عنوان مقاله [English]
نویسندگان [English]چکیده [English]
Modeling potential distributions in order to find unidentified populations of rare and endangered species in inaccessible areas is a promising tool for conservation biologists. Mountain viper (Montivipera spp.) comprises M. raddei raddei, M. latifii, M. r. albicornuta, and M. Kuhrangica, which are patchily distributed throughout Alborz and Zagros Mountain Ranges of Iran. Identifying unrecorded populations of these species within the already established distribution range is critical in conservation action planning such as corridor design and protected area establishment as well as genetic management of the species. In this study, with an aim to predict the occurrence of unidentified mountain viper populations, we used the Ensemble method as well as four modeling algorithms including Maximum Entropy (Maxent), Artificial Neural Networks (ANN), Support Vector Machine (SVM), and Generalized Linear Modeling (GLM). Locality points were collected for mountain vipers from western Iran and large-scale habitat variables related to topography, climate, and land use/cover were used in the modeling. Results indicated that temperature in the warmest month, precipitation in the driest month, and slope were the most important predictors of mountain viper presence in suitable habitats. Among the four modeling algorithms, Maxent (AUC= 0.97) and SVM (AUC= 0.85) showed the highest and the lowest predictive powers, respectively. Pooling the results of the modeling methods, we found that possibility of finding new populations of mountain vipers is highest in Dalakhani (Amrolah and Bistoun) پرآو in Kermanshah province, Chehel-cheshmeh and Hezarkanian in Kordestan province, Oramanat at the border of the two aforementioned provinces, and Almubolagh and Garin in western and southern Hamedan province respectively. Currently, 31.6 percent of the suitable habitats identified in our models are represented within the network of national protected areas. Establishment of new protected areas in suitable locations identified in our models can complement the current system of protected areas for conservation of mountain vipers, especially the endemic species. We also determined the effects of climate change on the extent and suitability of mountain viper habitats in the past (Last Glacial Maximum, 21000 years ago) and the future (the year 2070) using 19 climatic variables.
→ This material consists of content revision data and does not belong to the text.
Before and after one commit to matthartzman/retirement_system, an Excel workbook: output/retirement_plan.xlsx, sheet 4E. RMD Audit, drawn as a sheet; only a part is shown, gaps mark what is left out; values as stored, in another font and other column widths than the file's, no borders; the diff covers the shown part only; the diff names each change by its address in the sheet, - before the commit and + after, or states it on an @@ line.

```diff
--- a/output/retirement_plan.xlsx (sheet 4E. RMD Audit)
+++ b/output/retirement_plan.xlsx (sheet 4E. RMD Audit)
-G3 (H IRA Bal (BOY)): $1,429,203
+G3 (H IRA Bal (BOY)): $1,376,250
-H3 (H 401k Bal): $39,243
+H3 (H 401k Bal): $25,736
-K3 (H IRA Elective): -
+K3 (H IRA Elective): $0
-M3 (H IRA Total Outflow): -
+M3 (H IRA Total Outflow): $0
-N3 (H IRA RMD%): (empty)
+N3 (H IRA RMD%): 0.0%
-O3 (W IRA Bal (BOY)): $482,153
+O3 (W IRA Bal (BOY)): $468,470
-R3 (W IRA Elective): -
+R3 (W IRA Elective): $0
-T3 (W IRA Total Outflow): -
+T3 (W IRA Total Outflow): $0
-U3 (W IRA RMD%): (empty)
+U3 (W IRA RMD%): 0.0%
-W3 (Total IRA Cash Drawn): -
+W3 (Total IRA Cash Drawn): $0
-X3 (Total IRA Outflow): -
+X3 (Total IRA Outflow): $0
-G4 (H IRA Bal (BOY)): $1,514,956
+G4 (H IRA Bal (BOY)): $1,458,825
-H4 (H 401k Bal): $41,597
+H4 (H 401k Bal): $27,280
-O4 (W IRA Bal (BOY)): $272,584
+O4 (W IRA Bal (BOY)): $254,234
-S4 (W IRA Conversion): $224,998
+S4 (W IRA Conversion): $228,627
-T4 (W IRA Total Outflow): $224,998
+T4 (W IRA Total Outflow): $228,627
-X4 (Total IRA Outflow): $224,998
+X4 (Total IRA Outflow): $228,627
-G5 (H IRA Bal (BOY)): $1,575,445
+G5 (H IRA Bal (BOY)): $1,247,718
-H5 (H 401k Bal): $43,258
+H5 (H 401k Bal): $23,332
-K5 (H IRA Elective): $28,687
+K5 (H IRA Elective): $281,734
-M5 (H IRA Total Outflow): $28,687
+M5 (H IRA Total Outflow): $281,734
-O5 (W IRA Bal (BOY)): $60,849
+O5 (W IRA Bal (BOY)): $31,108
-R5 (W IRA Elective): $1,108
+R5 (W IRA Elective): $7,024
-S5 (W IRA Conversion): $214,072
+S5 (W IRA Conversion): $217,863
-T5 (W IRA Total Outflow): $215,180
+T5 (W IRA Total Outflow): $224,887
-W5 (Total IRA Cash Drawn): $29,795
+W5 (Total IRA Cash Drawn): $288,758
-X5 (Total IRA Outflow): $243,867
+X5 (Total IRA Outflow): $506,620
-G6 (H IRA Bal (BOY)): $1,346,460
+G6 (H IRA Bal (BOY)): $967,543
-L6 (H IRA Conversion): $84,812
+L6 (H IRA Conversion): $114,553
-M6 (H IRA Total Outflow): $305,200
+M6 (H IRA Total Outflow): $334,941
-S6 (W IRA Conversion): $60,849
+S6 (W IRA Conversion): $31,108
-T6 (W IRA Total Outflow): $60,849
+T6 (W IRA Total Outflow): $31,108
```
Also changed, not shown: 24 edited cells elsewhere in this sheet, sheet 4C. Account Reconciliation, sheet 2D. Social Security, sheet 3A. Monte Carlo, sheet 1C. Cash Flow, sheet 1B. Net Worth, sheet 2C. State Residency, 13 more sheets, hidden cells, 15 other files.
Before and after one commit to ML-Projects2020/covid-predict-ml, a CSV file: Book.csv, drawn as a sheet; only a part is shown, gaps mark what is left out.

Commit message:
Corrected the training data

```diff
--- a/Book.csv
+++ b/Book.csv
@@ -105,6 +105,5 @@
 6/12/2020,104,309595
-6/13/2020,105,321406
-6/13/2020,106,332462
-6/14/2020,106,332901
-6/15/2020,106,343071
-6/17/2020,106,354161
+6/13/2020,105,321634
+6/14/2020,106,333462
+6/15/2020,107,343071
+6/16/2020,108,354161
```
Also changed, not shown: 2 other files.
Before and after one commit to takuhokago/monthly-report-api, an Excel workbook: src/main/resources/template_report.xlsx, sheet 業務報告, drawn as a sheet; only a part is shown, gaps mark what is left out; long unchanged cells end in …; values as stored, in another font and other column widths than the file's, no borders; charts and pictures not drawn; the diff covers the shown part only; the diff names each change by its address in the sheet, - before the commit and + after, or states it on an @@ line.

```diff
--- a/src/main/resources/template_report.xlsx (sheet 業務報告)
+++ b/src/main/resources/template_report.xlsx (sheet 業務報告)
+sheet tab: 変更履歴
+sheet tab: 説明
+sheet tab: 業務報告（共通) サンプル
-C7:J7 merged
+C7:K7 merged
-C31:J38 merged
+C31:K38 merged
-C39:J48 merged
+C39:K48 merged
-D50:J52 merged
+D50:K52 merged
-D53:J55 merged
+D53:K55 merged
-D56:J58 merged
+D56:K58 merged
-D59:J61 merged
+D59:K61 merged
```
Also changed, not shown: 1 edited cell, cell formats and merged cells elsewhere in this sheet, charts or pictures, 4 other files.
Considering the recent and predicted rates of global warming, our climatic models point to a continuous contraction of suitable habitats for mountain vipers from the past to the year 2070. This thought-provoking finding warns that the negative effects of climate change on biodiversity and specifically in our study, endemic mountain vipers.